How much does it cost to buy a thousand US-based malware infected hosts? What about hosts based in the European Union? Let’s find out. In this post, I’ll profile a newly launched underground service offering access to thousands of malware-infected hosts to virtually anyone who’s willing to pay the price.
In this post, I’ll profile one of the most diversified (in terms of quantity and type of fraudulently obtained assets) boutique cybercrime-friendly E-shops I’ve come across since the launch of the series.
For years, cybercriminals have been trying to capitalize on the multi-billion dollar PC gaming market. From active development of game cracks and patches aiming to bypass the distribution protection embedded within the games, to today’s active data mining of a botnet’s infected population looking for gaming credentials in an attempt to resell access to this asset, cybercriminals are poised to capitalize on this market.

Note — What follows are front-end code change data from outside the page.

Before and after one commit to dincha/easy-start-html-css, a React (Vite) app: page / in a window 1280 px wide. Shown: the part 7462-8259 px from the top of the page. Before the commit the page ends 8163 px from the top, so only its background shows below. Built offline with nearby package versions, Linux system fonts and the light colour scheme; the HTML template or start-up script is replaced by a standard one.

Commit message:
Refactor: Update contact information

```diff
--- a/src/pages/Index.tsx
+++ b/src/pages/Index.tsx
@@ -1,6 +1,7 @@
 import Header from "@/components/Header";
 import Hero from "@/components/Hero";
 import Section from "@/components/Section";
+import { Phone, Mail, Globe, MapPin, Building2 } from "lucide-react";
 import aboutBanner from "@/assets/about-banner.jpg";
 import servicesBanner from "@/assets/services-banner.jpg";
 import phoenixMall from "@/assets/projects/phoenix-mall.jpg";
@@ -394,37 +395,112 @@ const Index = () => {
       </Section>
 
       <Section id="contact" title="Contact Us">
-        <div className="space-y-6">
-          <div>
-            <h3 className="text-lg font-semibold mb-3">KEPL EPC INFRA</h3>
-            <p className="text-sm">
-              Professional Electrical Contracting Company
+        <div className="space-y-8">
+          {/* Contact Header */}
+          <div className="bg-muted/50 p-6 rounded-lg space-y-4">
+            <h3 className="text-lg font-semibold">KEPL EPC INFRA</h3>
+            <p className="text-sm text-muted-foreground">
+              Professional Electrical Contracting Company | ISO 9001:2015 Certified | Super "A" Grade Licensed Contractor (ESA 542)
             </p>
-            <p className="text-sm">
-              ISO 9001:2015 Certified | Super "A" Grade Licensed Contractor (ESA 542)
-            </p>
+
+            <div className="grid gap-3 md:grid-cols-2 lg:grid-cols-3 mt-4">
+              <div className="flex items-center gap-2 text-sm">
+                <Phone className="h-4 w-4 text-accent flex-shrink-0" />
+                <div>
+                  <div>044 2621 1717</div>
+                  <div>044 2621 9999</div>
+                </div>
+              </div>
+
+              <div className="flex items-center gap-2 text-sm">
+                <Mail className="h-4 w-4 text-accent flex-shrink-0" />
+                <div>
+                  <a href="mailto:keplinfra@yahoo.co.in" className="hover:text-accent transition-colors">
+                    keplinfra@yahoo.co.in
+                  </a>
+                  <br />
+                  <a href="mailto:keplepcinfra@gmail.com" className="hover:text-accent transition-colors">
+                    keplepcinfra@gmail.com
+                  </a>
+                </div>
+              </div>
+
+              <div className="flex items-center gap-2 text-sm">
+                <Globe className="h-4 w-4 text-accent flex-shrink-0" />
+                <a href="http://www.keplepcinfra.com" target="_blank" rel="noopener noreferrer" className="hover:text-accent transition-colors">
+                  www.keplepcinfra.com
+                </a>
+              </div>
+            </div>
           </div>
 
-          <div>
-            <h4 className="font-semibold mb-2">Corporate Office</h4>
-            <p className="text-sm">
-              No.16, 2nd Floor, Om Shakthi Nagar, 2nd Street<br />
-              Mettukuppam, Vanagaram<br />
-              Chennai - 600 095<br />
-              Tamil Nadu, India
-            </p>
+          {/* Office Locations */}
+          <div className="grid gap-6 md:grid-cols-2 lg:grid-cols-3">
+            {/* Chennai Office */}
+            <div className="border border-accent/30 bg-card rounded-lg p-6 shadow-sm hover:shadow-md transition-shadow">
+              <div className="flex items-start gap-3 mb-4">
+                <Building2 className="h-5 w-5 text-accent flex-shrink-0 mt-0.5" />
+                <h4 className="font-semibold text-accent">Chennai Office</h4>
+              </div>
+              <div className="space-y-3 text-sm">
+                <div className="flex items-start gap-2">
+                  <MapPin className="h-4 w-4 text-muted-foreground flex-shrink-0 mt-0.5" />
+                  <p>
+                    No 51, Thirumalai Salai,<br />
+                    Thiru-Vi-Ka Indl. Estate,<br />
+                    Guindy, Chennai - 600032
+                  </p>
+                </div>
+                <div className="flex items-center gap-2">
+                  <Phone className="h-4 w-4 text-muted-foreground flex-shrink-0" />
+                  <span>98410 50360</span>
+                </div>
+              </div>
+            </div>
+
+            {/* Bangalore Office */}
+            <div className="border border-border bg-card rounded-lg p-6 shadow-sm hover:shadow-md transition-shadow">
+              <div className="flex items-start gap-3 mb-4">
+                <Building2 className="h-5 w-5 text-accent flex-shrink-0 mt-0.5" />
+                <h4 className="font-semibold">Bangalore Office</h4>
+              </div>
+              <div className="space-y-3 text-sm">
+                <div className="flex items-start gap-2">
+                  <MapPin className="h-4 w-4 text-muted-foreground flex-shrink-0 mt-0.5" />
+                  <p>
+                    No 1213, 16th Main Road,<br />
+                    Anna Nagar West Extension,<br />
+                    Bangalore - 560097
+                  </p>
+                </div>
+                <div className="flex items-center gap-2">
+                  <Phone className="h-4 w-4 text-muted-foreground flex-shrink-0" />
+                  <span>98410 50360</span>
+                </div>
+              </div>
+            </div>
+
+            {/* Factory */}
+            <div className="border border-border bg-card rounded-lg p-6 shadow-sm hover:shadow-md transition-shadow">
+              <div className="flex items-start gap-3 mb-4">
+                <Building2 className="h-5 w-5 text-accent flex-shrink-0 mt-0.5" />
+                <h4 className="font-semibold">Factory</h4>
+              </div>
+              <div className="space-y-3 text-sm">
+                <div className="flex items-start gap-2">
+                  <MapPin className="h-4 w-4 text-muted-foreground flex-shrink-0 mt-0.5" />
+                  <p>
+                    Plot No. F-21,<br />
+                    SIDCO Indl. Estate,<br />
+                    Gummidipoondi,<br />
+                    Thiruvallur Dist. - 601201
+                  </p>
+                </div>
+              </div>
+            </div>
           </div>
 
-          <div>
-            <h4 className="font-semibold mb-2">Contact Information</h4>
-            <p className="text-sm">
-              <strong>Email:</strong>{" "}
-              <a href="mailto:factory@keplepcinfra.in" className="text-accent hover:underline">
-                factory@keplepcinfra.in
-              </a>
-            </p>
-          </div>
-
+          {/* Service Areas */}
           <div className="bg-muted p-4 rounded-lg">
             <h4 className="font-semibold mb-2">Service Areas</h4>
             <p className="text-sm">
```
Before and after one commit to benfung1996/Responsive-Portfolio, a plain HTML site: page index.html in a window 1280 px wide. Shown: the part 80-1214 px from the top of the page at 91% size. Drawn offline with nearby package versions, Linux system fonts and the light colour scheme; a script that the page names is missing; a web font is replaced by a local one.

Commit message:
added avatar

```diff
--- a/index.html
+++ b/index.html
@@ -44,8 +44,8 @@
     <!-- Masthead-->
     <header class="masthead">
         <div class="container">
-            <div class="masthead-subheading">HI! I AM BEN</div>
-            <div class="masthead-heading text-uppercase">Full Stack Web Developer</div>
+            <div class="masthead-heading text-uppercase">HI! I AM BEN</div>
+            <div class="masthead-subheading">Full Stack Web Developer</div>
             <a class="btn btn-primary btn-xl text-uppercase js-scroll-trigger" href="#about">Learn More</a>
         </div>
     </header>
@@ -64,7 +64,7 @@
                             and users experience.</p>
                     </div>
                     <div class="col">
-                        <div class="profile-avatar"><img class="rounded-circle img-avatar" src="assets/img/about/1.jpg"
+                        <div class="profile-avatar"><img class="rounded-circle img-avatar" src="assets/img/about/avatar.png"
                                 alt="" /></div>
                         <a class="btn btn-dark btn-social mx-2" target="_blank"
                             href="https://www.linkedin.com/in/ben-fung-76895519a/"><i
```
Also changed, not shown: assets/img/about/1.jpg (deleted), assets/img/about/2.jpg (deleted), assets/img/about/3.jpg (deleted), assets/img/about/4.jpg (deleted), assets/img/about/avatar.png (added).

What are some current trends within this market segment, and how are today’s modern cybercriminals monetizing the stolen accounting data belonging to gamers internationally? Pretty simple – by automating the data mining process and monetizing the results in the form of E-shops selling access to these stolen credentials.
In this post, I’ll profile a recently launched Russian service selling access to compromised Steam accounts.
Largely relying on sophisticated and legitimate-looking phishing campaigns, next to active data mining of a botnet’s infected population, today’s cybercriminals are in a perfect position to monetize these fraudulently obtained assets in the form of compromised accounts.
In this post I’ll profile a newly launched cybercrime-friendly E-shop selling access to compromised accounts belonging primarily to PayPal users, but also, compromised accounts belonging to Apple, Walmart, Ebay and Skype users.
What happens once a cybercriminal has managed to obtain access to your credit card data by either compromising an insecure database, or through crimeware dropped on an affected host? Would he purchase blank plastic and holograms and embed the stolen data in an attempt to cash out as much money as possible, or would he look for alternative “risk forwarding” tactics to earn revenue while preserving his security and anonymity in the process?
It depends on the cybercriminal in question. In this post, I’ll profile a recently launched E-shop offering complete access to stolen credit cards data primarily belonging to U.S citizens.
Over the past couple of months, I’ve been periodically profiling the monetization tactics applied by novice cybercriminals, a market segment of less technically sophisticated individuals looking for ways to cash out on their fraudulent Web activities.
The rise of this market segment can be contributed to the rise of managed cybercrime-friendly services and DIY tools, allowing everyone an easy entry into the world of cybercrime.
In this post, I’ll profile yet another recently launched cybercrime-friendly E-shop, and emphasize the emergence of these over-the-counter (OTC) trading E-shops.